Work instructions:
Lines holding the string "projects" in the listing below are to be copied.

Task data:
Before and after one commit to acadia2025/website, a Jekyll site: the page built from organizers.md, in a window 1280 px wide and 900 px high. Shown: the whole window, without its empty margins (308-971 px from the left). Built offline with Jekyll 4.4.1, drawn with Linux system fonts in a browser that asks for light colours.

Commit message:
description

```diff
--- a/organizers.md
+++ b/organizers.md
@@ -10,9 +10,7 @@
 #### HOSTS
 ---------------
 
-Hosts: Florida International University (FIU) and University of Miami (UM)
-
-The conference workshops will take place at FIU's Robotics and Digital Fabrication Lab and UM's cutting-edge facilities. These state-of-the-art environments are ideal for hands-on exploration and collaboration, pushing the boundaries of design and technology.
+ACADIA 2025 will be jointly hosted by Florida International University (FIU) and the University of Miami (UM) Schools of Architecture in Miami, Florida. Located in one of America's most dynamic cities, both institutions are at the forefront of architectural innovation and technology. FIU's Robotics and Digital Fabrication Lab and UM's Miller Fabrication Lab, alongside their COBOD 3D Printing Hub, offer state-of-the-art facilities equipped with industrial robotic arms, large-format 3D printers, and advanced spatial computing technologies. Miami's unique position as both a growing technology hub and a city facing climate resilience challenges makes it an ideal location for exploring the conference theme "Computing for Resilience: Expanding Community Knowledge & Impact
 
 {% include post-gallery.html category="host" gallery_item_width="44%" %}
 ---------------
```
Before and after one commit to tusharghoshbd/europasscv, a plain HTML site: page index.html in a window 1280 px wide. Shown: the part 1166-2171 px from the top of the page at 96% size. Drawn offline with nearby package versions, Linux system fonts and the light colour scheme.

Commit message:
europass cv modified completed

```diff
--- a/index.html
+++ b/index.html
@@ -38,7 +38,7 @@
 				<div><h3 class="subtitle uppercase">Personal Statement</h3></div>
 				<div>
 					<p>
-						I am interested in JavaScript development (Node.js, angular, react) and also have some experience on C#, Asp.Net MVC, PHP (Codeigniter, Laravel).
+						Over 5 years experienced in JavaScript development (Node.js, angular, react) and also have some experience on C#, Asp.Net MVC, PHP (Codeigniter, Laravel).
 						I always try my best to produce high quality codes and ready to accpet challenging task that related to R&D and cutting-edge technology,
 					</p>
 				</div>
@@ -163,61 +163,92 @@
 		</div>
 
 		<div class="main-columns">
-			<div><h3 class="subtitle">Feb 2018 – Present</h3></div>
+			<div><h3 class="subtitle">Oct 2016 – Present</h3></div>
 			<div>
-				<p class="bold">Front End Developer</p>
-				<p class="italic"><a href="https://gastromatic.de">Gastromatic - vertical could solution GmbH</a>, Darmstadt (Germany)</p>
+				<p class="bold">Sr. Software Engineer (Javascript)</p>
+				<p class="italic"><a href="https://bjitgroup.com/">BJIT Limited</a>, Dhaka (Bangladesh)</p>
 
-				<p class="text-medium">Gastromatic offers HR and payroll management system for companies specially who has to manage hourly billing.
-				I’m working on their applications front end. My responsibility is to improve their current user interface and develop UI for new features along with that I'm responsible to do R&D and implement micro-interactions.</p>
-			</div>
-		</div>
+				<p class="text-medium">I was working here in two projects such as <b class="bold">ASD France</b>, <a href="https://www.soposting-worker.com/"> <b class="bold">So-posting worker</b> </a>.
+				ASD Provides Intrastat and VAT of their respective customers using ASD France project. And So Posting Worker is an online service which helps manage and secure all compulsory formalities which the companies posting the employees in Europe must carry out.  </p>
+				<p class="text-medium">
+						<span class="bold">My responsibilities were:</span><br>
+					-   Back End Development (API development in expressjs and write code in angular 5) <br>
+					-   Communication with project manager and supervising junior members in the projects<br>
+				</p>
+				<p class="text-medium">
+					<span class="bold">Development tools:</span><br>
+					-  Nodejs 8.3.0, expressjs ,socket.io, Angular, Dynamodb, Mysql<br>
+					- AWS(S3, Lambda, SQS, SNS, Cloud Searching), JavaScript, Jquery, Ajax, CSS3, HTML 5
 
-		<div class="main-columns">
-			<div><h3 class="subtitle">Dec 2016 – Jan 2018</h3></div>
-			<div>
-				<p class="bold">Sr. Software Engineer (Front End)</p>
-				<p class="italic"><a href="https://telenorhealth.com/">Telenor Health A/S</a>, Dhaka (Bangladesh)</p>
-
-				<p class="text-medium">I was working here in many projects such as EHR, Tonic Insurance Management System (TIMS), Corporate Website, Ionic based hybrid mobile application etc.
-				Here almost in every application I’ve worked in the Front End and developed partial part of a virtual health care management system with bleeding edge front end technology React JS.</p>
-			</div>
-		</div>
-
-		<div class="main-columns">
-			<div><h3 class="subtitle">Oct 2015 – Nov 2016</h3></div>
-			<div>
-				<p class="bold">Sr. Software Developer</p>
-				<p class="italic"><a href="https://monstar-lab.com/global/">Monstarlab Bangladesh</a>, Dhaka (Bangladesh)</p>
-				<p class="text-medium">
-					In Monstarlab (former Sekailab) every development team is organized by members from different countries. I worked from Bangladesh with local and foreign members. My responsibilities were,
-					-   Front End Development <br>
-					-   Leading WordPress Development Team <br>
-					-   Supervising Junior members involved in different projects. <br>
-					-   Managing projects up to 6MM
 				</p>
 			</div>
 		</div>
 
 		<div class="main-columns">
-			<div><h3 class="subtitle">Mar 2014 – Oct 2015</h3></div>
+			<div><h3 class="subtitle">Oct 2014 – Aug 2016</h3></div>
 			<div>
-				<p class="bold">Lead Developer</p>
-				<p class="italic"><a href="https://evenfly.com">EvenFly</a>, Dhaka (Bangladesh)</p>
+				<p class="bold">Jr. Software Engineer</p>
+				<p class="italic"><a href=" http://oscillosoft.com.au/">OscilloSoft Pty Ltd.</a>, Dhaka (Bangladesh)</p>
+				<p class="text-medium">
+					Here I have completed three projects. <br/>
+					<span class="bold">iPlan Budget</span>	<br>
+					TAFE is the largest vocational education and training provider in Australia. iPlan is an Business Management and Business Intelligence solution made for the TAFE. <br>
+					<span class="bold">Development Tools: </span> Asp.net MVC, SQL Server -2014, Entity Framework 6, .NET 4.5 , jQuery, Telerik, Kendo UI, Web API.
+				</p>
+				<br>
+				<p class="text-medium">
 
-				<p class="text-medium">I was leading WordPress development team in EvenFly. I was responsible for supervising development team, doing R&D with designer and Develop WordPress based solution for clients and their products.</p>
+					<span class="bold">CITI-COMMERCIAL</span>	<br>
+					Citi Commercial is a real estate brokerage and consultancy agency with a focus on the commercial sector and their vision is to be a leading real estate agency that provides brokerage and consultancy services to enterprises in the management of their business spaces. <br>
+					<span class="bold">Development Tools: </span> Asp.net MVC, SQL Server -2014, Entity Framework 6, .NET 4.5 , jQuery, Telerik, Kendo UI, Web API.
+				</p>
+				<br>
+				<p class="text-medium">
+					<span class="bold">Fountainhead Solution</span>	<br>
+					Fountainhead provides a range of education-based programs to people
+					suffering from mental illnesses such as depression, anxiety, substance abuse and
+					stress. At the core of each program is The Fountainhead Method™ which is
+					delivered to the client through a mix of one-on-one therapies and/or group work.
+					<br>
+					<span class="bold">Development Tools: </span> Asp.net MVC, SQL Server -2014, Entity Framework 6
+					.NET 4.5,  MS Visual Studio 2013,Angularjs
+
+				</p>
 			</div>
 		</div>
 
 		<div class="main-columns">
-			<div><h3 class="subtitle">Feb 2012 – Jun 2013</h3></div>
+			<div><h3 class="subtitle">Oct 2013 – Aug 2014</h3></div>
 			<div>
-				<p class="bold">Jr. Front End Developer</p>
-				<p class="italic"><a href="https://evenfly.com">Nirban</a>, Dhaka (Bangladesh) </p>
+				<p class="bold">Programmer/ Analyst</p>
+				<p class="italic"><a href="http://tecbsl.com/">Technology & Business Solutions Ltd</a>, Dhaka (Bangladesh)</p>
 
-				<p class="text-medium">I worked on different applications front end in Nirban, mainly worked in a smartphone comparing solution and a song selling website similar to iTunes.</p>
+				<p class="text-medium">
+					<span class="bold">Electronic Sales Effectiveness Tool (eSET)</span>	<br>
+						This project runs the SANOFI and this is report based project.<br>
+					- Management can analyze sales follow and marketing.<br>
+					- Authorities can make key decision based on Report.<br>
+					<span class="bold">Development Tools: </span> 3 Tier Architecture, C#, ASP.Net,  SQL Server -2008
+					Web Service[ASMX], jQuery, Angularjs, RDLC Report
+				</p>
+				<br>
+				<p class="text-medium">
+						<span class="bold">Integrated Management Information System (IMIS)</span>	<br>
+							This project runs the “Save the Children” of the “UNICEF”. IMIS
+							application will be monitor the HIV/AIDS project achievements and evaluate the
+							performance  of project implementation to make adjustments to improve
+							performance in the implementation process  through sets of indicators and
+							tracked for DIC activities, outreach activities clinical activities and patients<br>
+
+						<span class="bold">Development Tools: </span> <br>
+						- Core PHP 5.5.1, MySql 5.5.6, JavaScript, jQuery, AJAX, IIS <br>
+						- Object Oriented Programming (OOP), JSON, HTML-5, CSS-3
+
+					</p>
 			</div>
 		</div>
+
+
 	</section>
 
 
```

Answer space:
+				<p class="text-medium">I was working here in two projects such as <b class="bold">ASD France</b>, <a href="https://www.soposting-worker.com/"> <b class="bold">So-posting worker</b> </a>.
+					-   Communication with project manager and supervising junior members in the projects<br>
-				<p class="text-medium">I was working here in many projects such as EHR, Tonic Insurance Management System (TIMS), Corporate Website, Ionic based hybrid mobile application etc.
-					-   Supervising Junior members involved in different projects. <br>
-					-   Managing projects up to 6MM
+					Here I have completed three projects. <br/>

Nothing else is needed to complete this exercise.